(Recorded information begins)
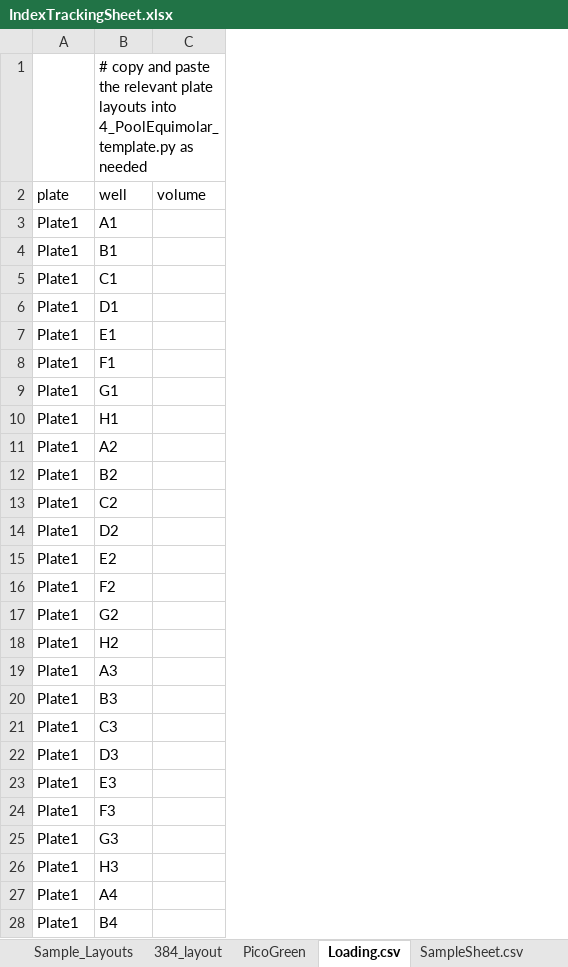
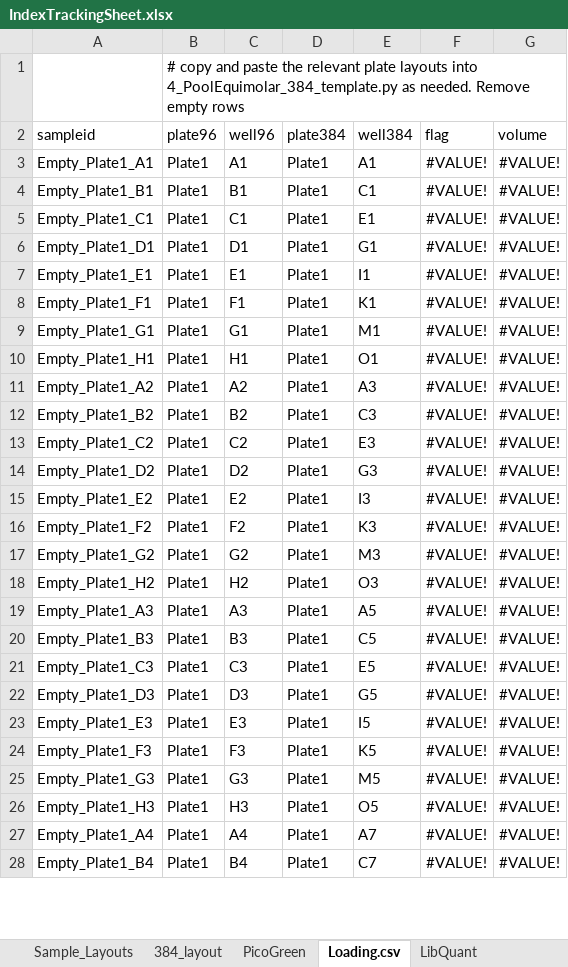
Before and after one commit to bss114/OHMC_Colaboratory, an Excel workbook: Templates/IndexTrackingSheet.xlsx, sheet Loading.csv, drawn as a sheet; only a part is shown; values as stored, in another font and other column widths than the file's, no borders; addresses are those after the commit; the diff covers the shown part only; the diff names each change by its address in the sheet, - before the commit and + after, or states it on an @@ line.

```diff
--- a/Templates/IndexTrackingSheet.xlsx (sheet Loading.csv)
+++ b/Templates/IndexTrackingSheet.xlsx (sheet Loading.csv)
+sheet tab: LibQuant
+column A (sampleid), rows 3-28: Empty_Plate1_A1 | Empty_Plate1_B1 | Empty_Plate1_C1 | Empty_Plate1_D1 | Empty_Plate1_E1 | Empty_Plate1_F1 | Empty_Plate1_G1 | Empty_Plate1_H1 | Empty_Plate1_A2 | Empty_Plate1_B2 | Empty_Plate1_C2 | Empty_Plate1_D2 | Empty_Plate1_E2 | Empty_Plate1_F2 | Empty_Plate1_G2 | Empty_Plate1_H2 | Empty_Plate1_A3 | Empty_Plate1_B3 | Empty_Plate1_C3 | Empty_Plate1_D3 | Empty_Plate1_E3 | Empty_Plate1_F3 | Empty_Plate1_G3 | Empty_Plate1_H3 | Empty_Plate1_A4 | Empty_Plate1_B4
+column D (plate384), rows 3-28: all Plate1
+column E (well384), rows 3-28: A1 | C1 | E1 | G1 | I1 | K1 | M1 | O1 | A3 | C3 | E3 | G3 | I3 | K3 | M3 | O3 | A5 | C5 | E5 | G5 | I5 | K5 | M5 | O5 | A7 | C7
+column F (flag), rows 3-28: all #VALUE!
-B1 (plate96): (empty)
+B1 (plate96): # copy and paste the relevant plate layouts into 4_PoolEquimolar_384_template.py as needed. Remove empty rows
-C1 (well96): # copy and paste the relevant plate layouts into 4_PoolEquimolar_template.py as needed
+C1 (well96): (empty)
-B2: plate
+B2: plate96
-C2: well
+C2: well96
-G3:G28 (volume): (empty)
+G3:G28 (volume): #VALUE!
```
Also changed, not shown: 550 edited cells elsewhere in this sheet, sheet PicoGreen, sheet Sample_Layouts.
(Recorded information ends)
(Recorded information begins)
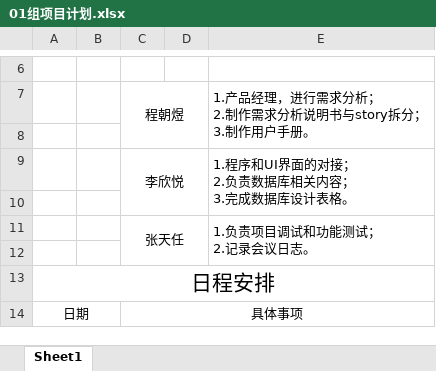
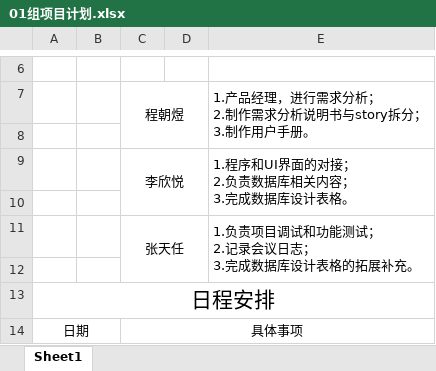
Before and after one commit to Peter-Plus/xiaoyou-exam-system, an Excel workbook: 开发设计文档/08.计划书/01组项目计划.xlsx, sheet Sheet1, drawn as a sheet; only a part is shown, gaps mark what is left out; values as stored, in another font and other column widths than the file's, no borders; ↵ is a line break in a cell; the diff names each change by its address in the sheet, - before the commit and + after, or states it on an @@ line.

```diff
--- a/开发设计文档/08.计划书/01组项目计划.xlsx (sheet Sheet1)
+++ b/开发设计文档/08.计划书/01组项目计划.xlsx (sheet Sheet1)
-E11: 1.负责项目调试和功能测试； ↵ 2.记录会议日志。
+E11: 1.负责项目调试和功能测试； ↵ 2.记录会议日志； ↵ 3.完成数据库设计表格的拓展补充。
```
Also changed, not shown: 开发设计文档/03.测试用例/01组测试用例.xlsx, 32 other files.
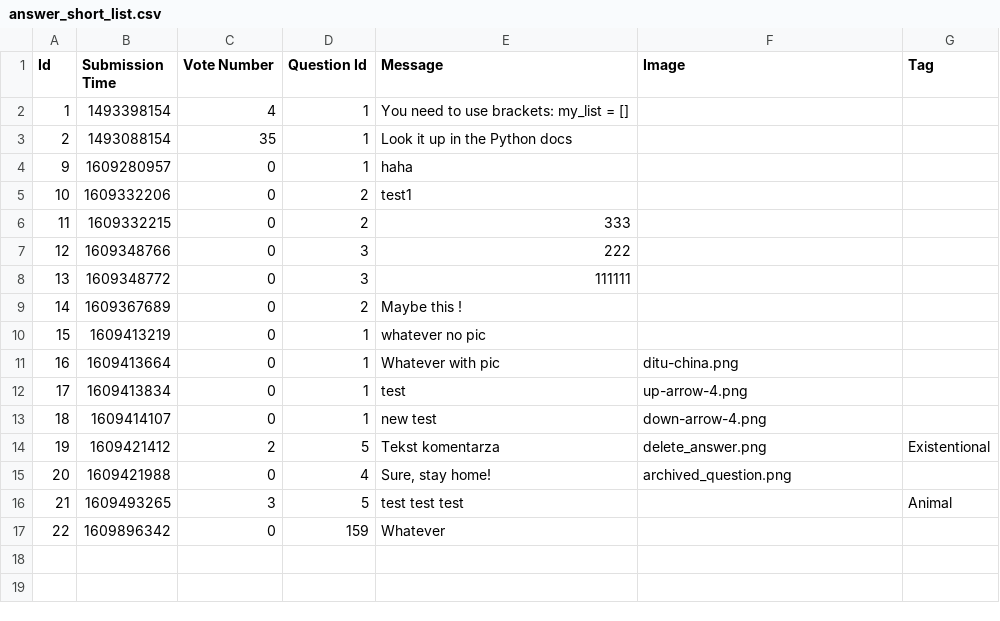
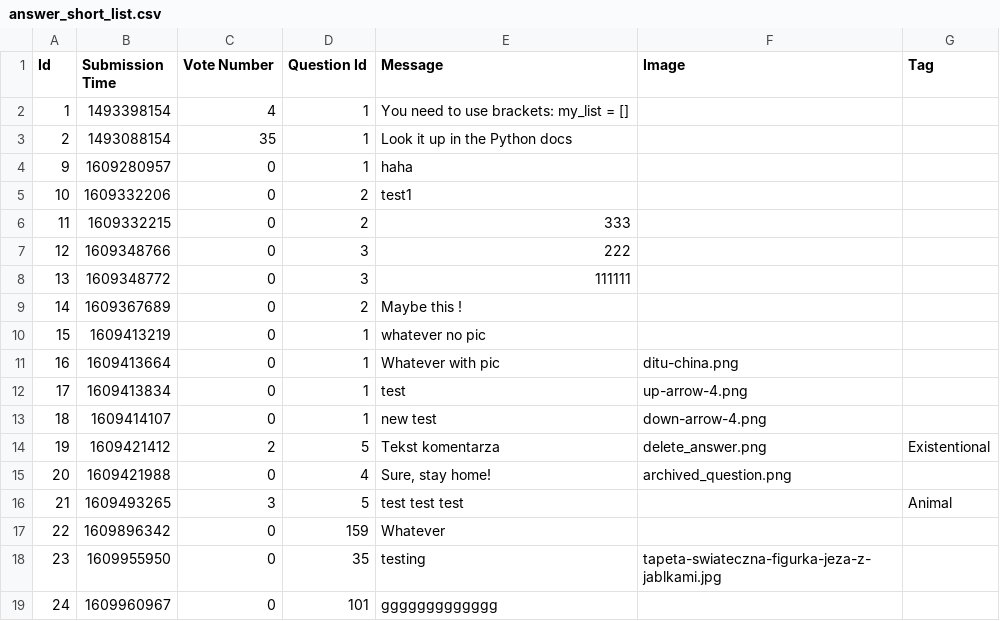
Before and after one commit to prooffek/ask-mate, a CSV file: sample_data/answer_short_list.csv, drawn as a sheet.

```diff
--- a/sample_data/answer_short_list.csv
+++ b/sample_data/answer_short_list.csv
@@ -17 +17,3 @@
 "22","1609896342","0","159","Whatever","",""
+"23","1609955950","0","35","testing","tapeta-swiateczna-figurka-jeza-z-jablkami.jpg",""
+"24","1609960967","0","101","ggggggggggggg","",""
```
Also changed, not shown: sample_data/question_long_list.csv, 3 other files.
(Recorded information ends)
(Recorded information begins)
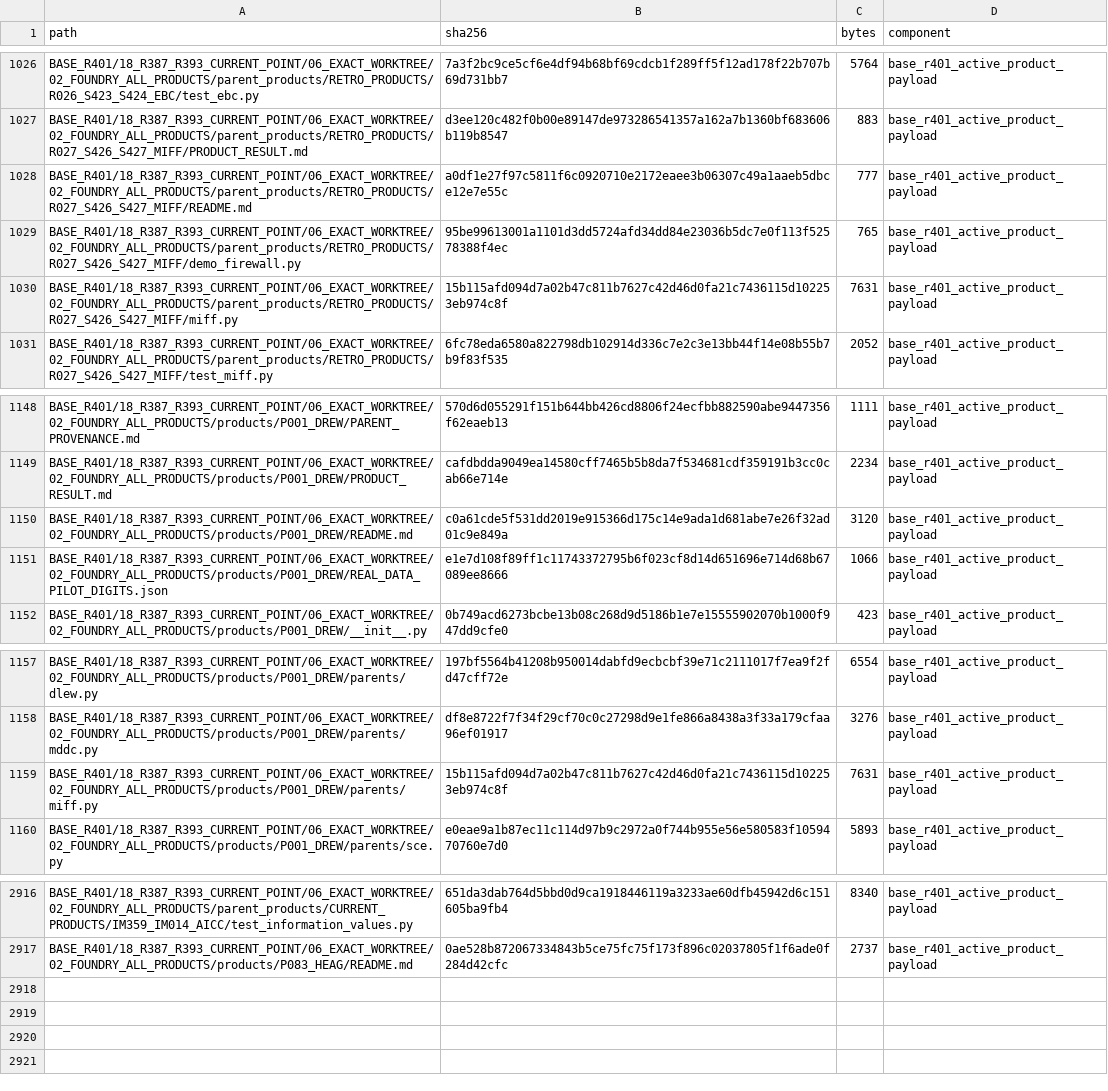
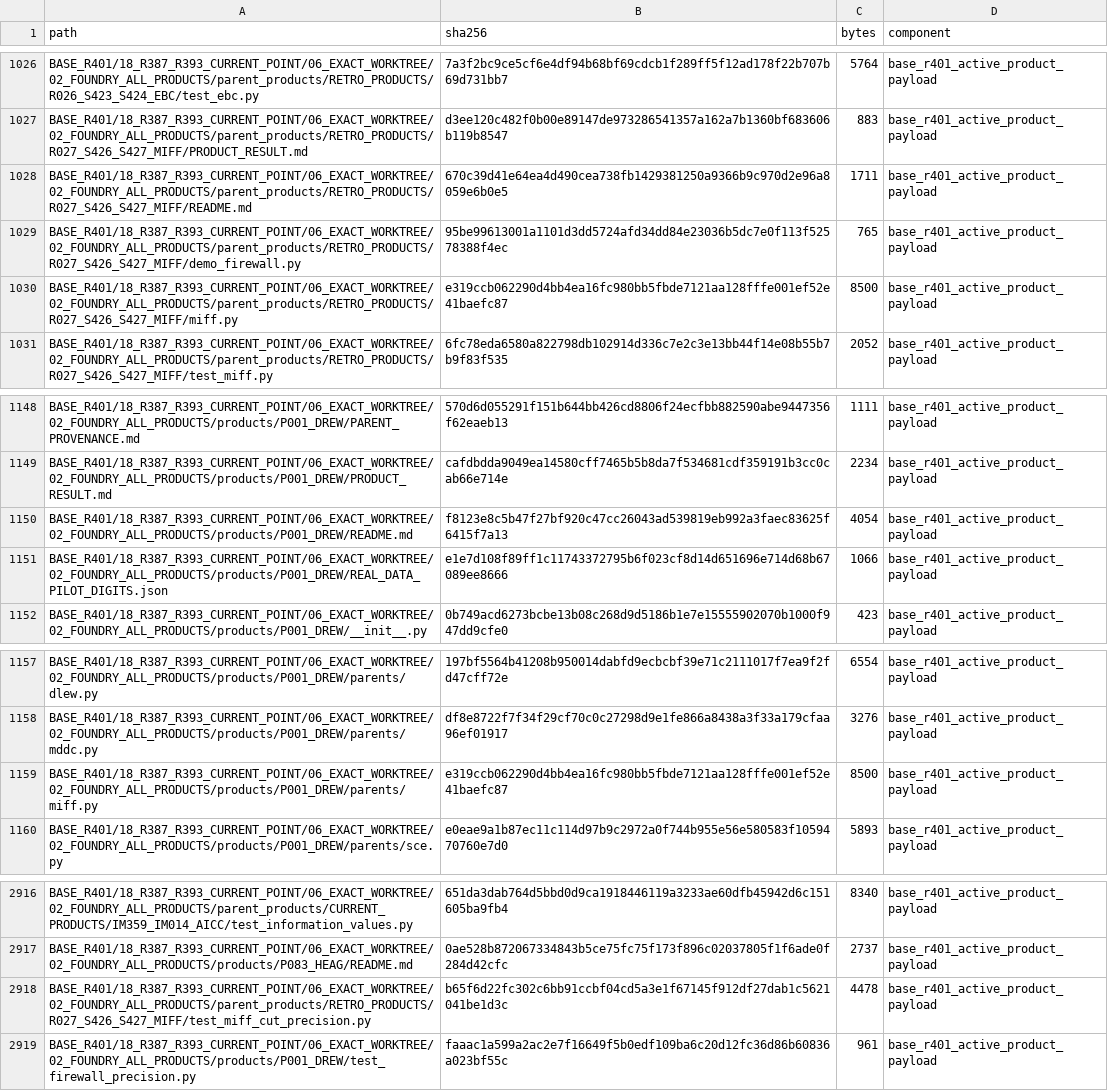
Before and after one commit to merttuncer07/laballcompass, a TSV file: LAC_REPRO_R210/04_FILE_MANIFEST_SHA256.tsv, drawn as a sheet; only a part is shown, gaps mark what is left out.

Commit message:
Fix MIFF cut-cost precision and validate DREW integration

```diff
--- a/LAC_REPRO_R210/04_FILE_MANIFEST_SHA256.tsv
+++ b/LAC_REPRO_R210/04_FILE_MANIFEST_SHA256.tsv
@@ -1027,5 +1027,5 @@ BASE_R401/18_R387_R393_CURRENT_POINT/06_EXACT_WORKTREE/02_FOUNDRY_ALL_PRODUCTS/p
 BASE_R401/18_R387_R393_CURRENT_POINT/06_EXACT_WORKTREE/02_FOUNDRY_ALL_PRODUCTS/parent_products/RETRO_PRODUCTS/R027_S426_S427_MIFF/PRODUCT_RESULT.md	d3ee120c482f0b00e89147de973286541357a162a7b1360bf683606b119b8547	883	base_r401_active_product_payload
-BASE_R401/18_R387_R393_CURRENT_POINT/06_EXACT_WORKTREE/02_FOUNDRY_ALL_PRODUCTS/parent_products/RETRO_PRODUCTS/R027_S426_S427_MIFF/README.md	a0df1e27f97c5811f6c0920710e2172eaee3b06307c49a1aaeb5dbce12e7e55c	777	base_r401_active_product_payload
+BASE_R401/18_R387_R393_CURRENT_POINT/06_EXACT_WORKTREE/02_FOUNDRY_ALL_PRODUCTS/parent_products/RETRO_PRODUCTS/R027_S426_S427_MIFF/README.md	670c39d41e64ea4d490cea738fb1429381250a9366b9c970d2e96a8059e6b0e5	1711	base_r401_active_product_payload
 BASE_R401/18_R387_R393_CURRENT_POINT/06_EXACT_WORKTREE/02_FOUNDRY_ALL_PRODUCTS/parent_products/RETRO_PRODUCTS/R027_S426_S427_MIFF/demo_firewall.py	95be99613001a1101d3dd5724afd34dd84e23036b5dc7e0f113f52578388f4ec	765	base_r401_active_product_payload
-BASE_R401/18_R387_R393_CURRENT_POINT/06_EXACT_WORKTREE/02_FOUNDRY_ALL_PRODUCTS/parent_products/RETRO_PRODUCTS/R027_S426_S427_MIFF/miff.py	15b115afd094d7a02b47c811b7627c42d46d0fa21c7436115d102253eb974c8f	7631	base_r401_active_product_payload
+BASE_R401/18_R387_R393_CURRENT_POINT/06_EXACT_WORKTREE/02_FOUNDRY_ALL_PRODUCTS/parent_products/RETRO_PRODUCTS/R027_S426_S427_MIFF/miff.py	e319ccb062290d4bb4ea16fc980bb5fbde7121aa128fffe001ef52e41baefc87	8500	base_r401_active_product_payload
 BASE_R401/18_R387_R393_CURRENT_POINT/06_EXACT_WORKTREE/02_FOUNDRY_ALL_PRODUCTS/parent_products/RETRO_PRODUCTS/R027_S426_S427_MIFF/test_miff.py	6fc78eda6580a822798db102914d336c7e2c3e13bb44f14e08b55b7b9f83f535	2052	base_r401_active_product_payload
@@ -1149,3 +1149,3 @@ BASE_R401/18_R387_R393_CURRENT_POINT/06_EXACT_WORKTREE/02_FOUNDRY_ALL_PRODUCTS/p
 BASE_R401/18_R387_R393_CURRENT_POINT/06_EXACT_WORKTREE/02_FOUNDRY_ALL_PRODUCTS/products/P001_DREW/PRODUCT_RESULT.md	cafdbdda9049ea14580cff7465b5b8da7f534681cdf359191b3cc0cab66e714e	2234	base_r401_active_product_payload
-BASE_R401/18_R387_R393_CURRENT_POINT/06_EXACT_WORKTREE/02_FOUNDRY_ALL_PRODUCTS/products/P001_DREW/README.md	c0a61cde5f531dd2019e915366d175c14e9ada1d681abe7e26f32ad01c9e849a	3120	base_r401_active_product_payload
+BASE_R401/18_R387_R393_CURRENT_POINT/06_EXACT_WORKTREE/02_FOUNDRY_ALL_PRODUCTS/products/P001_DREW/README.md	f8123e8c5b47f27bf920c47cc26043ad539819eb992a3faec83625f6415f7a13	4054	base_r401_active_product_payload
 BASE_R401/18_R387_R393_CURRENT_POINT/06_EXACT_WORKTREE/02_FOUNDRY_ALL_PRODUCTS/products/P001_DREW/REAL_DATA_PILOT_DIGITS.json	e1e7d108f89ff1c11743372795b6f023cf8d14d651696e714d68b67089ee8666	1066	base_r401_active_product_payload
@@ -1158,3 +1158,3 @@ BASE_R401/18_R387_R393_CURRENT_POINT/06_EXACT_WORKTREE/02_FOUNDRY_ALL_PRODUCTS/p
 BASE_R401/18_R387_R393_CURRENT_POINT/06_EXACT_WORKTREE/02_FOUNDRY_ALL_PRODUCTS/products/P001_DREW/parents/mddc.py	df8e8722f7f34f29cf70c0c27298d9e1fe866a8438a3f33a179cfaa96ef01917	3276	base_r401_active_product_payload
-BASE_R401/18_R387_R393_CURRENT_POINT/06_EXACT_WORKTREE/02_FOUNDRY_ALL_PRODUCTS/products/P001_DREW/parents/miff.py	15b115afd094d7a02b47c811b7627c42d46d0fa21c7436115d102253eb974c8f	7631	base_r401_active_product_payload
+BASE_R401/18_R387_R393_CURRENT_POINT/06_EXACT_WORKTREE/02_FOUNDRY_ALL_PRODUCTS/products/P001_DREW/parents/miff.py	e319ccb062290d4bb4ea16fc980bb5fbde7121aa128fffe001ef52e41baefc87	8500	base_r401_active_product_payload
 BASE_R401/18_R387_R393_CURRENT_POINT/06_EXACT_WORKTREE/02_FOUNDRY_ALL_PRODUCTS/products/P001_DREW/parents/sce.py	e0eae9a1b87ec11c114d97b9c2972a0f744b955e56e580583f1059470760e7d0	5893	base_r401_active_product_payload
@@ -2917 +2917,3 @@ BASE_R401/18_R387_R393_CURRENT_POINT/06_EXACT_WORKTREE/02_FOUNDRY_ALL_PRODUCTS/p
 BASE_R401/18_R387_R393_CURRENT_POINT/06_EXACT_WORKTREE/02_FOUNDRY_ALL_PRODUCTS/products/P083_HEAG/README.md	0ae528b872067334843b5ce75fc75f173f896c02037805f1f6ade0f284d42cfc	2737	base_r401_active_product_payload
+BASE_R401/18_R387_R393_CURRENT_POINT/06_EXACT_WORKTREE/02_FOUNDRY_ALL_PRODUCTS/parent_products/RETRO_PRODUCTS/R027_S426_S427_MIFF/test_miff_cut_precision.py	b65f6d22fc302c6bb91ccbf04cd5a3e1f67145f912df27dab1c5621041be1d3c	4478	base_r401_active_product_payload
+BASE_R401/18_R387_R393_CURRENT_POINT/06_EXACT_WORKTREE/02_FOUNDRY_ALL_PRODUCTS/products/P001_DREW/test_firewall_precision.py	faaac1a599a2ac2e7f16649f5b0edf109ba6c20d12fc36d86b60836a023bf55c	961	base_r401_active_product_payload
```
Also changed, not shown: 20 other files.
(Recorded information ends)
Go through the data and copy every line that includes "column".

# The answer:
Before and after one commit to bss114/OHMC_Colaboratory, an Excel workbook: Templates/IndexTrackingSheet.xlsx, sheet Loading.csv, drawn as a sheet; only a part is shown; values as stored, in another font and other column widths than the file's, no borders; addresses are those after the commit; the diff covers the shown part only; the diff names each change by its address in the sheet, - before the commit and + after, or states it on an @@ line.
+column A (sampleid), rows 3-28: Empty_Plate1_A1 | Empty_Plate1_B1 | Empty_Plate1_C1 | Empty_Plate1_D1 | Empty_Plate1_E1 | Empty_Plate1_F1 | Empty_Plate1_G1 | Empty_Plate1_H1 | Empty_Plate1_A2 | Empty_Plate1_B2 | Empty_Plate1_C2 | Empty_Plate1_D2 | Empty_Plate1_E2 | Empty_Plate1_F2 | Empty_Plate1_G2 | Empty_Plate1_H2 | Empty_Plate1_A3 | Empty_Plate1_B3 | Empty_Plate1_C3 | Empty_Plate1_D3 | Empty_Plate1_E3 | Empty_Plate1_F3 | Empty_Plate1_G3 | Empty_Plate1_H3 | Empty_Plate1_A4 | Empty_Plate1_B4
+column D (plate384), rows 3-28: all Plate1
+column E (well384), rows 3-28: A1 | C1 | E1 | G1 | I1 | K1 | M1 | O1 | A3 | C3 | E3 | G3 | I3 | K3 | M3 | O3 | A5 | C5 | E5 | G5 | I5 | K5 | M5 | O5 | A7 | C7
+column F (flag), rows 3-28: all #VALUE!
Before and after one commit to Peter-Plus/xiaoyou-exam-system, an Excel workbook: 开发设计文档/08.计划书/01组项目计划.xlsx, sheet Sheet1, drawn as a sheet; only a part is shown, gaps mark what is left out; values as stored, in another font and other column widths than the file's, no borders; ↵ is a line break in a cell; the diff names each change by its address in the sheet, - before the commit and + after, or states it on an @@ line.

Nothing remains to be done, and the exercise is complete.